The calls and text messages are relentless. On the other end are doctors and scientists at the top levels of the NIH, FDA and CDC. They are variously frustrated, exasperated and alarmed about the direction of the agencies to which they have devoted their careers.
“It’s like a horror movie I’m being forced to watch and I can’t close my eyes,” one senior FDA official lamented. “People are getting bad advice and we can’t say anything.”
That particular FDA doctor was referring to two recent developments inside the agency. First, how, with no solid clinical data, the agency authorized Covid vaccines for infants and toddlers, including those who already had Covid. And second, the fact that just months before, the FDA bypassed their external experts to authorize booster shots for young children.
That doctor is hardly alone.
At the NIH, doctors and scientists complain to us about low morale and lower staffing: The NIH’s Vaccine Research Center has had many of its senior scientists leave over the last year, including the director, deputy director and chief medical officer. “They have no leadership right now. Suddenly there’s an enormous number of jobs opening up at the highest level positions,” one NIH scientist told us. (The people who spoke to us would only agree to be quoted anonymously, citing fear of professional repercussions.)
The CDC has experienced a similar exodus. “There’s been a large amount of turnover. Morale is low,” one high level official at the CDC told us. “Things have become so political, so what are we there for?” Another CDC scientist told us: “I used to be proud to tell people I work at the CDC. Now I’m embarrassed.”
Why are they embarrassed? In short, bad science.
The longer answer: that the heads of their agencies are using weak or flawed data to make critically important public health decisions. That such decisions are being driven by what’s politically palatable to people in Washington or to the Biden administration. And that they have a myopic focus on one virus instead of overall health.
Nowhere has this problem been clearer—or the stakes higher—than on official public health policy regarding children and Covid.
First, they demanded that young children be masked in schools. On this score, the agencies were wrong. Compelling studies later found schools that masked children had no different rates of transmission. And for social and linguistic development, children need to see the faces of others.
Next came school closures. The agencies were wrong—and catastrophically so. Poor and minority children suffered learning loss with an 11-point drop in math scores alone and a 20% drop in math pass rates. There are dozens of statistics of this kind.

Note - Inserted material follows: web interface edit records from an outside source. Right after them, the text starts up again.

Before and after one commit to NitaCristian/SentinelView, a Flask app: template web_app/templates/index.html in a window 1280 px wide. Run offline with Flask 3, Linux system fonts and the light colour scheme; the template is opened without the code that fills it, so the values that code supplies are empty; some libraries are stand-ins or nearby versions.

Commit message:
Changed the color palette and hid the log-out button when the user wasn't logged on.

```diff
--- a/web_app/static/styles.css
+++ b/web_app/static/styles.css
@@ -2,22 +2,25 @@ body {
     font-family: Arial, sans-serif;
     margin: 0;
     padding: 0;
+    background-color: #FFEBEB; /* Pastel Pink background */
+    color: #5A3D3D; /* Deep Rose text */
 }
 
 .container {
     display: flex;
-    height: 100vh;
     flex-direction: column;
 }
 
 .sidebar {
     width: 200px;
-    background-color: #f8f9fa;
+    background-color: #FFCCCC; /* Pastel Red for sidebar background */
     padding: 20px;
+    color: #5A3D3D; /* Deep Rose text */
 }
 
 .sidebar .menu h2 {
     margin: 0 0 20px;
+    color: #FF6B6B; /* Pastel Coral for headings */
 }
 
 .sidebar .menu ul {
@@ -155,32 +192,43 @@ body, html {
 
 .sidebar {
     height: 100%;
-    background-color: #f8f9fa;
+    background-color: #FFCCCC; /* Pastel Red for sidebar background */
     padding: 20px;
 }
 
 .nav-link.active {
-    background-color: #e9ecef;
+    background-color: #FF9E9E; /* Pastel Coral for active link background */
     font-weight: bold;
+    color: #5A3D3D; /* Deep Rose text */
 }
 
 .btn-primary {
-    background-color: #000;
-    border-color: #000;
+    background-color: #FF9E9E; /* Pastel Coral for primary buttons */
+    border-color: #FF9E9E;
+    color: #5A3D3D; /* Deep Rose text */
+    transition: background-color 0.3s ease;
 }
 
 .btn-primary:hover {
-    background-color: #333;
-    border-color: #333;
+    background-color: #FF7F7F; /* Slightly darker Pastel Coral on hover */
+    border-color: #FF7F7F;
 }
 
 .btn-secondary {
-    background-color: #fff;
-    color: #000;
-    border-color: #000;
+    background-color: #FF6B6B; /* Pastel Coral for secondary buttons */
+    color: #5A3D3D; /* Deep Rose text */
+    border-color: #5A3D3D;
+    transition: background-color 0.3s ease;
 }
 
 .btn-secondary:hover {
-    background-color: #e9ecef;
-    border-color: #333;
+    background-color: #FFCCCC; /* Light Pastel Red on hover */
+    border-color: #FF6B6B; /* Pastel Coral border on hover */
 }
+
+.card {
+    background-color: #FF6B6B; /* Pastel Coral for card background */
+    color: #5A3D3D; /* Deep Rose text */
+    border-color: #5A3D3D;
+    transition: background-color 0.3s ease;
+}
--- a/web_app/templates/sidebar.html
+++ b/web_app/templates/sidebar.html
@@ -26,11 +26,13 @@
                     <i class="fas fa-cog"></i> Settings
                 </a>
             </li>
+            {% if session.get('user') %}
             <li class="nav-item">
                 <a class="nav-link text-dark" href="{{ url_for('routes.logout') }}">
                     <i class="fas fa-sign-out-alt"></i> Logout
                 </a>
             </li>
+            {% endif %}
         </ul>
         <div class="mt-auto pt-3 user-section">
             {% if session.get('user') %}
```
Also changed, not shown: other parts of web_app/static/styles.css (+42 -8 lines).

Then they ignored natural immunity. Wrong again. The vast majority of children have already had Covid, but this has made no difference in the blanket mandates for childhood vaccines. And now, by mandating vaccines and boosters for young healthy people, with no strong supporting data, these agencies are only further eroding public trust.

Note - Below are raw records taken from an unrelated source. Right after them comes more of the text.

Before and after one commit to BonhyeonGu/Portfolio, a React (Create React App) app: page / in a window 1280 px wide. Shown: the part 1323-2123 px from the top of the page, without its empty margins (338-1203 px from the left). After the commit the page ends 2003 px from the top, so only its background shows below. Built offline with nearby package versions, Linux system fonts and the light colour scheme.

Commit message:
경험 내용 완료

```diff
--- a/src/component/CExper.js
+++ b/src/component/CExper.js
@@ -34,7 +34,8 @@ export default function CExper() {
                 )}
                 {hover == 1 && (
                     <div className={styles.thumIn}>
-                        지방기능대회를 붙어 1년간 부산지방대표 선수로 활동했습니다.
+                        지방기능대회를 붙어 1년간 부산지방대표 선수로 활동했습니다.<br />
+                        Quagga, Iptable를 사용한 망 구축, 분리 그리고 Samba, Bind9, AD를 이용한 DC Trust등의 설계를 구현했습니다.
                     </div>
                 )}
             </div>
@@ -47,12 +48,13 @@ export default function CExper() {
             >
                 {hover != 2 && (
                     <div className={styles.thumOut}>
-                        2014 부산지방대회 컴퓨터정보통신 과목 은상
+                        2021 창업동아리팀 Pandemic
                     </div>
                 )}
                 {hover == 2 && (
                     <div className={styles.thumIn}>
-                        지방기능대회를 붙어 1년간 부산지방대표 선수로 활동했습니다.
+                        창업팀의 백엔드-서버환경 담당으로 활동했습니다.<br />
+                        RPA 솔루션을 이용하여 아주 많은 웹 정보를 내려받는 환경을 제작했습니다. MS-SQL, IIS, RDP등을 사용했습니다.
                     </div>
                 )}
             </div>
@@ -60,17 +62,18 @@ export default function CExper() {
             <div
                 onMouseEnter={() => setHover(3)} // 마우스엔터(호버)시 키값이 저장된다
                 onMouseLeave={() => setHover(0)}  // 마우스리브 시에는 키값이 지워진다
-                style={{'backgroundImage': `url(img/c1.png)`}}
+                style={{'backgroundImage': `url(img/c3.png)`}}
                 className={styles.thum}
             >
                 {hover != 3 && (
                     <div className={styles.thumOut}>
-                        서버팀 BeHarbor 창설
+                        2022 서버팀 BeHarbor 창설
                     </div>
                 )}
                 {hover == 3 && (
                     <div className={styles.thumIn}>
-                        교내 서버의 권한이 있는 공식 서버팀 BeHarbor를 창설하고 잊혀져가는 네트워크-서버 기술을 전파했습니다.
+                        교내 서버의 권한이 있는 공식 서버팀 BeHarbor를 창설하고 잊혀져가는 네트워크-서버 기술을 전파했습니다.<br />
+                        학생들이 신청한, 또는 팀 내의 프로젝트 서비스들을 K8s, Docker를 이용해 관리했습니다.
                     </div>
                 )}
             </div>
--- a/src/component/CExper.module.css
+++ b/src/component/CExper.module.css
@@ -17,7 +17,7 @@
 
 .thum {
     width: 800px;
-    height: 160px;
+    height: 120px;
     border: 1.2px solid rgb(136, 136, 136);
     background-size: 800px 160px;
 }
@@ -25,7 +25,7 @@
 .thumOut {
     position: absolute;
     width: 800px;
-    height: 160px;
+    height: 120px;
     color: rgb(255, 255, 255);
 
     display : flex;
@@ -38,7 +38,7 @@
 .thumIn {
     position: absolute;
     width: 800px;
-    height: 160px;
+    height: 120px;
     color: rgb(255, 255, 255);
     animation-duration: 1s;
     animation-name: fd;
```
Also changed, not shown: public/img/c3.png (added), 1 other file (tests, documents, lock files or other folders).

One CDC scientist told us about her shame and frustration about what happened to American children during the pandemic: “CDC failed to balance the risks of Covid with other risks that come from closing schools,” she said. “Learning loss, mental health exacerbations were obvious early on and those worsened as the guidance insisted on keeping schools virtual. CDC guidance worsened racial equity for generations to come. It failed this generation of children.”
An official at the FDA put it this way: “I can’t tell you how many people at the FDA have told me, ‘I don’t like any of this, but I just need to make it to my retirement.’”